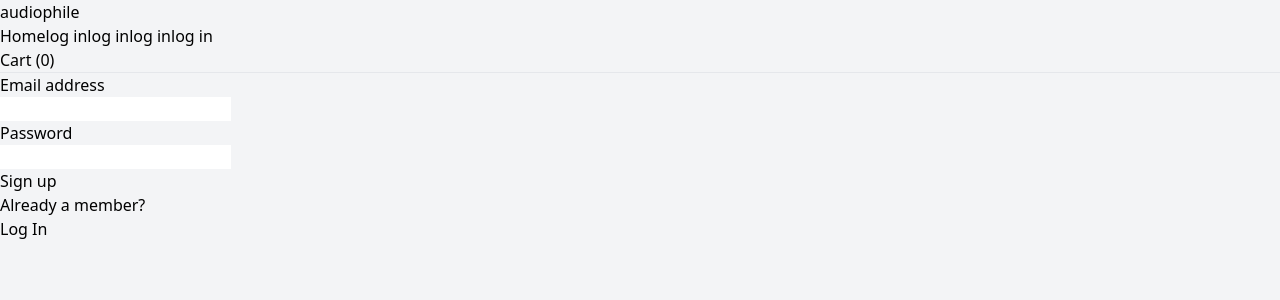
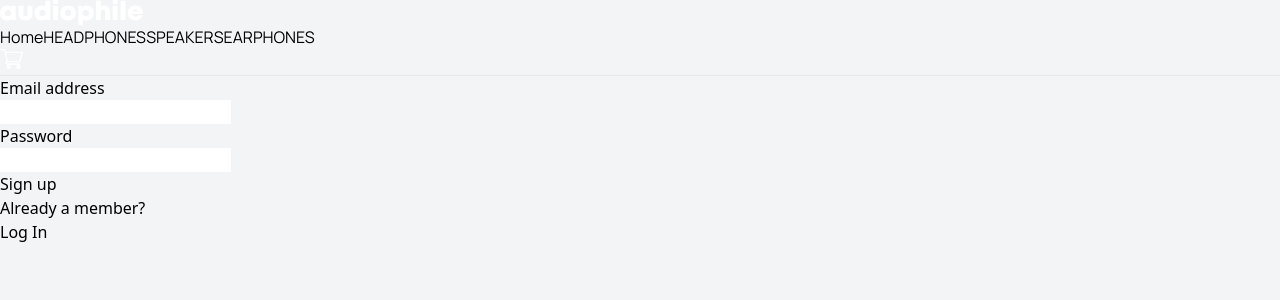
Before and after one commit to jonathan296/audiophile-ecommerce-website, a React (Vite) app: page /register in a window 1280 px wide. Shown: the top 300 px of the page. Built offline with nearby package versions, Linux system fonts and the light colour scheme.

Commit message:
Updates to landing page

```diff
--- a/index.html
+++ b/index.html
@@ -3,6 +3,9 @@
   <head>
     <meta charset="UTF-8" />
     <link rel="icon" type="image/svg+xml" href="/vite.svg" />
+    <link rel="preconnect" href="https://fonts.googleapis.com">
+<link rel="preconnect" href="https://fonts.gstatic.com" crossorigin>
+<link href="https://fonts.googleapis.com/css2?family=Manrope:wght@200..800&display=swap" rel="stylesheet">
     <meta name="viewport" content="width=device-width, initial-scale=1.0" />
     <title>Vite + React</title>
   </head>
--- a/src/App.jsx
+++ b/src/App.jsx
@@ -25,26 +25,28 @@ function App() {
   return (
     <div className='bg-gray-100 '>
 
-        <div className='bg-[#101010] h-[729px] px-[165px] py-[32px] gap-6 flex flex-col justify-between mb-9 text-neutral-700'>
-          <div className='flex'>
+        <div className=' bg-[#141414] h-[729px] px-[165px] pt-[32px] flex flex-col  text-[#FFFFFF]'>
+          <div className='flex justify-between items-center mb-[36px]'>
             <div>
-            audiophile
+            <img src='src\assets\shared\desktop\logo.svg'></img>
             </div>
-            <div>
-            <Link to='/'className='text-2xl uppercase font-bold'>Home</Link>
-            <Link to='/login'className='text-2xl uppercase font-bold'>log in</Link>
-            <Link to='/login'className='text-2xl uppercase font-bold'>log in</Link>
-            <Link to='/login'className='text-2xl uppercase font-bold'>log in</Link>
-            <Link to='/login'className='text-2xl uppercase font-bold'>log in</Link>
+            <div className='flex gap-[34px] uppercase manrope leading-[25px] font-bold tracking-[2px] text-[13px] '>
+            <Link to='/'className=''>Home</Link>
+            <Link to='/login'className=''>HEADPHONES</Link>
+            <Link to='/login'className=' '>SPEAKERS</Link>
+            <Link to='/login'className=' '>EARPHONES</Link>
+
             </div>
 
             <div>
-              {!showModal && <button className=' bg-gray-800 text-white text-xs font-bold uppercase  hover:bg-gray-700 focus:outline-none focus:bg-gray-700'
-            onClick={toggle}>
-            Cart ({cartItems.length})</button>}
+              {!showModal && <button className='  text-white hover:bg-gray-700 focus:outline-none focus:bg-gray-700'
+            onClick={toggle}> <img src='src\assets\shared\desktop\icon-cart.svg'></img>
+            {/* Cart ({cartItems.length}) */}
+            </button>}
             </div>
+
           </div>
-          <hr className="border-t-2 border-red-500 my-4" />
+          <hr className=" border-[#FFFFFF] opacity-20 " />
 
 
         </div>
--- a/src/components/Cart.jsx
+++ b/src/components/Cart.jsx
@@ -22,7 +22,8 @@ export default function Cart({ showModal, toggle }) {
 
   return (
     showModal && (
-      <div className="flex-col flex items-center fixed inset-0 left-1/4 bg-white dark:bg-black gap-8  p-10  text-black dark:text-white font-normal uppercase text-sm">
+      <div className="">
+        <div className="flex-col flex items-center fixed  top-[32px] right-[165px] w-[377px] h-[488px] bg-white p-10  text-black  font-normal uppercase text-sm">
         <h1 className="text-2xl font-bold">Cart</h1>
         <div className="absolute right-16 top-10">
           <button
@@ -95,6 +96,8 @@ export default function Cart({ showModal, toggle }) {
           </h1>
         )}
       </div>
+      </div>
+
     )
   );
 }
--- a/src/index.css
+++ b/src/index.css
@@ -5,3 +5,10 @@
 .index{
     background-color: #f3f4f6;
 }
+
+
+.manrope {
+  font-family: "Manrope", sans-serif;
+  font-optical-sizing: auto;
+
+}
```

◇ ◇ ◇ ◇ ◇ ◇ ◇

Please repeat the data above exactly as it appears, pictures excluded.

● Solution:
Before and after one commit to jonathan296/audiophile-ecommerce-website, a React (Vite) app: page /register in a window 1280 px wide. Shown: the top 300 px of the page. Built offline with nearby package versions, Linux system fonts and the light colour scheme.

Commit message:
Updates to landing page

```diff
--- a/index.html
+++ b/index.html
@@ -3,6 +3,9 @@
   <head>
     <meta charset="UTF-8" />
     <link rel="icon" type="image/svg+xml" href="/vite.svg" />
+    <link rel="preconnect" href="https://fonts.googleapis.com">
+<link rel="preconnect" href="https://fonts.gstatic.com" crossorigin>
+<link href="https://fonts.googleapis.com/css2?family=Manrope:wght@200..800&display=swap" rel="stylesheet">
     <meta name="viewport" content="width=device-width, initial-scale=1.0" />
     <title>Vite + React</title>
   </head>
--- a/src/App.jsx
+++ b/src/App.jsx
@@ -25,26 +25,28 @@ function App() {
   return (
     <div className='bg-gray-100 '>
 
-        <div className='bg-[#101010] h-[729px] px-[165px] py-[32px] gap-6 flex flex-col justify-between mb-9 text-neutral-700'>
-          <div className='flex'>
+        <div className=' bg-[#141414] h-[729px] px-[165px] pt-[32px] flex flex-col  text-[#FFFFFF]'>
+          <div className='flex justify-between items-center mb-[36px]'>
             <div>
-            audiophile
+            <img src='src\assets\shared\desktop\logo.svg'></img>
             </div>
-            <div>
-            <Link to='/'className='text-2xl uppercase font-bold'>Home</Link>
-            <Link to='/login'className='text-2xl uppercase font-bold'>log in</Link>
-            <Link to='/login'className='text-2xl uppercase font-bold'>log in</Link>
-            <Link to='/login'className='text-2xl uppercase font-bold'>log in</Link>
-            <Link to='/login'className='text-2xl uppercase font-bold'>log in</Link>
+            <div className='flex gap-[34px] uppercase manrope leading-[25px] font-bold tracking-[2px] text-[13px] '>
+            <Link to='/'className=''>Home</Link>
+            <Link to='/login'className=''>HEADPHONES</Link>
+            <Link to='/login'className=' '>SPEAKERS</Link>
+            <Link to='/login'className=' '>EARPHONES</Link>
+
             </div>
 
             <div>
-              {!showModal && <button className=' bg-gray-800 text-white text-xs font-bold uppercase  hover:bg-gray-700 focus:outline-none focus:bg-gray-700'
-            onClick={toggle}>
-            Cart ({cartItems.length})</button>}
+              {!showModal && <button className='  text-white hover:bg-gray-700 focus:outline-none focus:bg-gray-700'
+            onClick={toggle}> <img src='src\assets\shared\desktop\icon-cart.svg'></img>
+            {/* Cart ({cartItems.length}) */}
+            </button>}
             </div>
+
           </div>
-          <hr className="border-t-2 border-red-500 my-4" />
+          <hr className=" border-[#FFFFFF] opacity-20 " />
 
 
         </div>
--- a/src/components/Cart.jsx
+++ b/src/components/Cart.jsx
@@ -22,7 +22,8 @@ export default function Cart({ showModal, toggle }) {
 
   return (
     showModal && (
-      <div className="flex-col flex items-center fixed inset-0 left-1/4 bg-white dark:bg-black gap-8  p-10  text-black dark:text-white font-normal uppercase text-sm">
+      <div className="">
+        <div className="flex-col flex items-center fixed  top-[32px] right-[165px] w-[377px] h-[488px] bg-white p-10  text-black  font-normal uppercase text-sm">
         <h1 className="text-2xl font-bold">Cart</h1>
         <div className="absolute right-16 top-10">
           <button
@@ -95,6 +96,8 @@ export default function Cart({ showModal, toggle }) {
           </h1>
         )}
       </div>
+      </div>
+
     )
   );
 }
--- a/src/index.css
+++ b/src/index.css
@@ -5,3 +5,10 @@
 .index{
     background-color: #f3f4f6;
 }
+
+
+.manrope {
+  font-family: "Manrope", sans-serif;
+  font-optical-sizing: auto;
+
+}
```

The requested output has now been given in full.